§ Your assignment: Below are records; count how many of their lines contain the word "like" and give the number alone.

=== Begin Enclosure ===

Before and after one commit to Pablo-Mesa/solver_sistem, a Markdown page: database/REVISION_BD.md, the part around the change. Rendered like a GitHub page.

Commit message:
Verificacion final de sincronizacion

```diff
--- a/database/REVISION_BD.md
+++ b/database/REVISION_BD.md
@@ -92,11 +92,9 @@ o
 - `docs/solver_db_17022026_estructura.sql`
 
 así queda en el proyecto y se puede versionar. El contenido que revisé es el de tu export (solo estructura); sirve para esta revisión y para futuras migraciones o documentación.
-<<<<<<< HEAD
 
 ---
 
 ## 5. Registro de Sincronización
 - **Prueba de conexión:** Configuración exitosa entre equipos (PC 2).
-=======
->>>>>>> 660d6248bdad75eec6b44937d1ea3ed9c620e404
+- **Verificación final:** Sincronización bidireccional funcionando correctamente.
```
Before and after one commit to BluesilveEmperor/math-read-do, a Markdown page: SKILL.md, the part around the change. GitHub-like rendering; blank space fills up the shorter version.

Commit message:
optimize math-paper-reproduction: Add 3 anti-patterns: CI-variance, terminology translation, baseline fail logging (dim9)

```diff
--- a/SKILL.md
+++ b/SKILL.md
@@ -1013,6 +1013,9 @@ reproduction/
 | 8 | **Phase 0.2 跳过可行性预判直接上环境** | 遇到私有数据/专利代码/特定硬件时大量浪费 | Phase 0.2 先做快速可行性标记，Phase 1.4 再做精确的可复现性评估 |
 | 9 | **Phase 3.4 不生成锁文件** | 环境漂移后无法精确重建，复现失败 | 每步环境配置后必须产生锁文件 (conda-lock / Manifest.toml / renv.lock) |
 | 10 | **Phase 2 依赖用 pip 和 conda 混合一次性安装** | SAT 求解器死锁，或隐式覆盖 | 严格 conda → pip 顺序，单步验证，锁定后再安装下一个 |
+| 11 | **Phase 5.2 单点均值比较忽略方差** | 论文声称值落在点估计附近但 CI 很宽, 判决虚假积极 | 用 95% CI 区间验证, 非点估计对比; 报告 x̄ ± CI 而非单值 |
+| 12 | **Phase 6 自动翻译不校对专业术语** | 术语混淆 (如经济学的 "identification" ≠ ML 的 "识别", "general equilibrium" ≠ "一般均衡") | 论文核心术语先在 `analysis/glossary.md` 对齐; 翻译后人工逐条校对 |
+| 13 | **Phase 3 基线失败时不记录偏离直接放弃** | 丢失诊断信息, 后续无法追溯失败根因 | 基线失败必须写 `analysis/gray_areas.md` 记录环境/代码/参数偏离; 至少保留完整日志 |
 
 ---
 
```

=== End Enclosure ===

§ Exercise answer: 2